Mark is, however, also an astronaut: one of a set of identical twin astronauts who have been a scientific boon to NASA in their study of how space affects the human body.
Mark’s identical twin Scott Kelly spent 340 days in space aboard the International Space Station, providing invaluable information to scientists who want to better understand how to maintain a crew’s health during the hoped-for long mission to Mars or an extended stay at a base on the Moon.
Mark and Scott
Both Mark and Scott studied engineering in college, with Mark receiving a bachelor’s degree in marine engineering from the United States Merchant Marine Academy and Scott a degree in electrical engineering from the State University of New York.
After their university education, in the late 1980s, both brothers enlisted in the U.S. Navy with Scott becoming a Navy pilot in 1987 and Mark becoming a pilot in 1989. Both brothers graduated from the Navy test pilot school in 1994. The twins later worked toward and received Masters degrees before embarking on astronaut training in 1996.
The brothers flew on Space Shuttle missions throughout the late 1990s and early 2000s as pilots and later commanders. In addition, both Mark and Scott spent time on the International Space Station (ISS), running experiments on magnetics, antimatter, dark matter, and cosmic rays. At one point in 2011, Mark and Scott became the first twins in space.
The Twins Experiment
Taking advantage of the unique opportunity presented by identical twin astronauts, NASA, in 2015, designed an experiment that would ask Scott to spend an extended time in space, with Mark remaining on earth as a control. The goal was to measure the effects of extended spaceflight on the human body (as evidenced by Scott’s condition) and using Mark’s body and condition as a baseline.
Scott stayed in space through the ISS expeditions 43, 44, 45, and 46, eventually almost completing a full year. During this time, ten separate research teams worked to track, manage, and record the changes in Scott Kelly’s health before his mission, during the mission, and after his return, always comparing to the condition of his brother on the ground. While some preliminary findings have been published before, in the spring of 2019, more findings were released.
Telomeres and Aging
In 2019, an integrated paper from the research team cohort was published, revealing some surprising and reassuring data about the resiliency of the human body in space. These findings related mainly to the human immune system and DNA as it relates to aging and recovery.
One data point related to chromosomal dynamics had to do with Scott Kelly’s telomeres. Telomeres, a biomarker of aging that appears in white blood cells at the end of chromosomes, can be shorter or longer depending on the age and condition of a person. Scott Kelly’s telomeres were longer than his brother’s during his stay in space, then shorter than his brother’s after his return to earth. The telomeres finally found a balanced length (in comparison with Mark Kelly’s) six months after his return.

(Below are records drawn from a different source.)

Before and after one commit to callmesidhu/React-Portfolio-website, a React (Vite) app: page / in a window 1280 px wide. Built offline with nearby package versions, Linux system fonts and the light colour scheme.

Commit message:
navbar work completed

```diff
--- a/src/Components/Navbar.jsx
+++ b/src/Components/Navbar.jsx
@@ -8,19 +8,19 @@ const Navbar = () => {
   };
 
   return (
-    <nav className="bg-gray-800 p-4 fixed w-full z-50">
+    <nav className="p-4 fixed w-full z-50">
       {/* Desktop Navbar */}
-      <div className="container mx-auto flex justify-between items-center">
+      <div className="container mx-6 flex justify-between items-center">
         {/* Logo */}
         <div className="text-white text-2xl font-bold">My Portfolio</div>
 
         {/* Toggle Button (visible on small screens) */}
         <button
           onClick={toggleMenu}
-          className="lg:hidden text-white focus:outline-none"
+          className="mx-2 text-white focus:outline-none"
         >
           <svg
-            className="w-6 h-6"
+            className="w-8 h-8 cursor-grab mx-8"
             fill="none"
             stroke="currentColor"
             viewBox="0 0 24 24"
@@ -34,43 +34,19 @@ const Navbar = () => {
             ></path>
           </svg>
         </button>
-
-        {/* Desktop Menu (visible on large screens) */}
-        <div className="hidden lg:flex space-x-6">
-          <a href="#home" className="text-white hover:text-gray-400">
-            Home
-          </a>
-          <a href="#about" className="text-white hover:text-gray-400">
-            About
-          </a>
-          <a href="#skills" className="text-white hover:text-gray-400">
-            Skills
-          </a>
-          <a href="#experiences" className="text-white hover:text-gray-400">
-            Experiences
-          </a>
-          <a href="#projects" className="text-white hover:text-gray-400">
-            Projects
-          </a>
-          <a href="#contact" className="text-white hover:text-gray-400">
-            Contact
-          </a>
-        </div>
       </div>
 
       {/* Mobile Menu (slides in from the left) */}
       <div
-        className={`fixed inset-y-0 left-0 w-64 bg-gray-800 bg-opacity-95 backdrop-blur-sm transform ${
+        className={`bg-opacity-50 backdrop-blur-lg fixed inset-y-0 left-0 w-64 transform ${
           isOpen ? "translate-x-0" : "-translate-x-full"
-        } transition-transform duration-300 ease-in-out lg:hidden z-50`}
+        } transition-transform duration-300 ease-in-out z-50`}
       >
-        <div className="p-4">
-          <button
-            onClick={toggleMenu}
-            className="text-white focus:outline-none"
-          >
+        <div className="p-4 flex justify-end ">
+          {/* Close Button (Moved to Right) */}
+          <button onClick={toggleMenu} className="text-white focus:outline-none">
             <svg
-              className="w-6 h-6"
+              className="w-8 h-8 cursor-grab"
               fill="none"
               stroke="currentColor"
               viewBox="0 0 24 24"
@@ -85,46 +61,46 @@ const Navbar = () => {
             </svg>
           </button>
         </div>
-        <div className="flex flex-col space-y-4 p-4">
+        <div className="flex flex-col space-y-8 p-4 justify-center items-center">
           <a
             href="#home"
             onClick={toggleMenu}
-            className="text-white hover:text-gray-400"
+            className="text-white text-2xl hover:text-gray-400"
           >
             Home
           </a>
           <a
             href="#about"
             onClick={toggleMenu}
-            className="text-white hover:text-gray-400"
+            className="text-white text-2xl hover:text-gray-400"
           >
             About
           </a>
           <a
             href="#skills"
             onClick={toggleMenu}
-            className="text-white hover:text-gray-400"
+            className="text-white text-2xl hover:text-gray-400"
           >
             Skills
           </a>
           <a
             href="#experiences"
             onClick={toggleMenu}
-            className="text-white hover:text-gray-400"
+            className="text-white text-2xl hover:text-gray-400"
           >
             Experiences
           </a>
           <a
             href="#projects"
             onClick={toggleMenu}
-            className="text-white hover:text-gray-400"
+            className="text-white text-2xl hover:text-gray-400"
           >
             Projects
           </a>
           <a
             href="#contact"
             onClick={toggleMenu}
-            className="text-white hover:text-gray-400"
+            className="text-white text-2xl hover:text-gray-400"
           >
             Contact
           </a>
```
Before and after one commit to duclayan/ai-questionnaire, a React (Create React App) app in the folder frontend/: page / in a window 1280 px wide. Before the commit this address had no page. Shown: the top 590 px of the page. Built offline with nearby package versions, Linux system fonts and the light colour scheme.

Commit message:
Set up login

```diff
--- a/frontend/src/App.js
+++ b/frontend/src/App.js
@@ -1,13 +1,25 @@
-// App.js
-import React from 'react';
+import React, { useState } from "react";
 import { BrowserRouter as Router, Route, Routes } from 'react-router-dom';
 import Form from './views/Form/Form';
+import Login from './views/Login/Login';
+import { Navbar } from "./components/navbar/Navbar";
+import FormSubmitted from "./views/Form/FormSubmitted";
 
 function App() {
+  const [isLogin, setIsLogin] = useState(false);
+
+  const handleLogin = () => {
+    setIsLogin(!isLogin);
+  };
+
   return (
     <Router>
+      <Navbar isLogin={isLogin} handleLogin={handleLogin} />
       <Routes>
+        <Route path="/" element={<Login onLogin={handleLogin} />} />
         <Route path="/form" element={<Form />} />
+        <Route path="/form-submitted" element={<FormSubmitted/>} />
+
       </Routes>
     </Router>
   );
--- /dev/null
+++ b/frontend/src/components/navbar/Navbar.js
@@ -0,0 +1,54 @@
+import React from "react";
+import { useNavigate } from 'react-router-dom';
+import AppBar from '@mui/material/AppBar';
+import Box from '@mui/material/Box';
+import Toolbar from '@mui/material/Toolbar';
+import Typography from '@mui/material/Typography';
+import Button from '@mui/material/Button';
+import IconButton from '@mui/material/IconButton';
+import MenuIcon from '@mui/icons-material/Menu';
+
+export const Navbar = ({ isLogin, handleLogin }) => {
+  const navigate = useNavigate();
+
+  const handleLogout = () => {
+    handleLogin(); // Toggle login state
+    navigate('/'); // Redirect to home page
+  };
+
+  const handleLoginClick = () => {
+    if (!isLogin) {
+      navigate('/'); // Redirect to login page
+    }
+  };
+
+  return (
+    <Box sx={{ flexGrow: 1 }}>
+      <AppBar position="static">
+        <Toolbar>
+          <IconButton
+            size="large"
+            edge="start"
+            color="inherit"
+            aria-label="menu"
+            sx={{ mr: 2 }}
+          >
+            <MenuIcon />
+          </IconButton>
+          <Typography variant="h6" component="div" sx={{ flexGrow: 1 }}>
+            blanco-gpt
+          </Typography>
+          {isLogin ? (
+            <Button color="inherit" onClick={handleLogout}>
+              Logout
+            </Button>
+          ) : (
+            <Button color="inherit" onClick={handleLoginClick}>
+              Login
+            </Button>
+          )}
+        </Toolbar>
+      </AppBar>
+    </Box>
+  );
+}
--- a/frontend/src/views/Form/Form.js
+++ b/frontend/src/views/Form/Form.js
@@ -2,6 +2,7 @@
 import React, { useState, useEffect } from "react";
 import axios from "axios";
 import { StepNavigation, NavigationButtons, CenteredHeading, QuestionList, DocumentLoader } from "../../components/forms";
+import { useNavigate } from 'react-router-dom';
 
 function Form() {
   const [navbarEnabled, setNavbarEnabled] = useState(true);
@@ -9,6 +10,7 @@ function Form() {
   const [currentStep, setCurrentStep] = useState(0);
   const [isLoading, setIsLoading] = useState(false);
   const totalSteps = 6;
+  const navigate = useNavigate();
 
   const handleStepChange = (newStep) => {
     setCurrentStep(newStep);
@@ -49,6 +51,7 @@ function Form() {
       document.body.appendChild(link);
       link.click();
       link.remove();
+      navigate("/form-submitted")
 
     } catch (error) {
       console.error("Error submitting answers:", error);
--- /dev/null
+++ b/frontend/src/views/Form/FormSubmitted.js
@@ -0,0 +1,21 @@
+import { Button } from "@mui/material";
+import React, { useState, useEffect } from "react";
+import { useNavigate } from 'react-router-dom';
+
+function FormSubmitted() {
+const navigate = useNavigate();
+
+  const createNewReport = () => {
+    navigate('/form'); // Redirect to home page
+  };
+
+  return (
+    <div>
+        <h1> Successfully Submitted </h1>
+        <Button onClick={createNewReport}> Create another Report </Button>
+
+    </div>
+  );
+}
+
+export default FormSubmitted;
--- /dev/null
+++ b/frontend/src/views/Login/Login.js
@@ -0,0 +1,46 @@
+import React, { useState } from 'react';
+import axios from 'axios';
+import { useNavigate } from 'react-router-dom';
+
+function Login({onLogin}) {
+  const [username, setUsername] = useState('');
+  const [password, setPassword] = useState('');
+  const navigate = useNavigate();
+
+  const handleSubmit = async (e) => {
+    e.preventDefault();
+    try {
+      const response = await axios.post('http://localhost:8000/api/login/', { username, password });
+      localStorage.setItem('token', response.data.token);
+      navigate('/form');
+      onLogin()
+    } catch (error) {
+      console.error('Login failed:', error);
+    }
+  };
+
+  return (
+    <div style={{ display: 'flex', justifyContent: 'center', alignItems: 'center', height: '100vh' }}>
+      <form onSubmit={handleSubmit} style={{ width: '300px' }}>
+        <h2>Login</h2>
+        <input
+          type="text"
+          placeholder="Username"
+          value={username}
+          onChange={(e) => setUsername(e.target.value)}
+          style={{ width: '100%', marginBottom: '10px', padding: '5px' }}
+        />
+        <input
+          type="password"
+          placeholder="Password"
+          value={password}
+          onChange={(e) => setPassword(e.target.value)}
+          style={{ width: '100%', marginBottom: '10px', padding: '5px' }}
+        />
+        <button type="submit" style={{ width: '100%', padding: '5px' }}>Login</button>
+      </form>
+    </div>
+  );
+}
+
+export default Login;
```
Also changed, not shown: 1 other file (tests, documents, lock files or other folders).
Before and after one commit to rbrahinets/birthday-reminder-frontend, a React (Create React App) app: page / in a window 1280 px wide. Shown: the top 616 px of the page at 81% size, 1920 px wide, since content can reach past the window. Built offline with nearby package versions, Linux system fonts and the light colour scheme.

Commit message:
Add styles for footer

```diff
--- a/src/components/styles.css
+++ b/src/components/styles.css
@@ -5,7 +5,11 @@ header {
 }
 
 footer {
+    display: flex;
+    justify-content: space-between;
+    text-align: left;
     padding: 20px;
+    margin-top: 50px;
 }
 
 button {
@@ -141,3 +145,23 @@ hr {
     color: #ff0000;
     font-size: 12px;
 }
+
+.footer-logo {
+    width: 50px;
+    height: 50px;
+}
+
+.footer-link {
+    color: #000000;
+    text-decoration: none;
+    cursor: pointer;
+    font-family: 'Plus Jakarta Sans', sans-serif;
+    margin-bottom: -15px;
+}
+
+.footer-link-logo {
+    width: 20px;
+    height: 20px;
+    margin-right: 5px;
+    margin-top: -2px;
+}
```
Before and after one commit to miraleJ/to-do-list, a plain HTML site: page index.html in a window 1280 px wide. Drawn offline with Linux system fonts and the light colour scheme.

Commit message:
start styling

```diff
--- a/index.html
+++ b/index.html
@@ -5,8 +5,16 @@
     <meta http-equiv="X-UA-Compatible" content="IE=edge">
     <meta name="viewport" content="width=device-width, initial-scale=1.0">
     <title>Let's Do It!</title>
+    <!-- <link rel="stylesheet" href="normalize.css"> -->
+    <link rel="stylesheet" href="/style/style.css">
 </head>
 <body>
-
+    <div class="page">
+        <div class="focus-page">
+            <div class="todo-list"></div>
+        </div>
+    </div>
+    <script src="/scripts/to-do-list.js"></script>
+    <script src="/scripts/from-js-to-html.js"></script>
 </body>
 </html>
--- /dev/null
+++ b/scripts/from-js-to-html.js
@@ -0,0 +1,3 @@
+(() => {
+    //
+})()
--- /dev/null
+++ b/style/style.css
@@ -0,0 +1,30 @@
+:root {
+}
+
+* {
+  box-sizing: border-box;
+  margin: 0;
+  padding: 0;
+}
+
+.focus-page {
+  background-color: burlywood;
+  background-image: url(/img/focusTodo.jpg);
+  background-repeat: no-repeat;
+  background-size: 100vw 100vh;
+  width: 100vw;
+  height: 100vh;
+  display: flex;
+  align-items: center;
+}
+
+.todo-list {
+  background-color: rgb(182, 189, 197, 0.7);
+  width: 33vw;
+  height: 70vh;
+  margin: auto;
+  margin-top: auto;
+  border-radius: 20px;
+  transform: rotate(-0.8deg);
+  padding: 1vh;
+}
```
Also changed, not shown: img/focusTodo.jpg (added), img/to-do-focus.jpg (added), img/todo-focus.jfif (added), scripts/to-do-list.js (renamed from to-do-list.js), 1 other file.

Why is this important? Because telomeres tell us a lot about how stable cells are and how long they can last. Telomeres, in brief, are a roadmap to how long a person can live. The older a cell, the shorter a telomere. When your telomeres are eaten away over time, your cells show signs of age and stress.
While this isn’t enough to prove that time in space will lengthen your life, it does point in that direction, and more telomere studies are planned to confirm this hypothesis.
Immune System Response
A second key finding from the study highlighted the resiliency of Scott Kelly’s immune system, which responded appropriately in space. The research team administered a flu vaccine to Scott during his time in space, hoping to see if it would affect him in the same way as it would on earth. And it did!
This is an important finding, as a fully functioning immune system will be essential for astronauts on long-duration space missions and potentially for protecting astronauts from alien microbes.
Permanent Body Changes
This finding has to do with what scientists call “gene expression”: the way that a human body’s DNA reacts to and changes our appearance or body in connection with the environment.
The twin study showed changes in the expression of Scott’s genes, with most of those changes returning back to the baseline provided by Mark once Scott returned to earth. Some changes, however, remained (to date) permanent. While we don’t know a great deal about what these changes are, NASA reports that the permanent changes have to do with Scott’s immune system and ability to repair his DNA. This seems to have been a positive change, as NASA says that the study “demonstrated how a human body adapts and remains robust and resilient after spending nearly a year aboard the International Space Station.”
We’ve only scratched the surface of what we can learn from this study, and scientists worldwide are anxious to keep working through the data for years to come!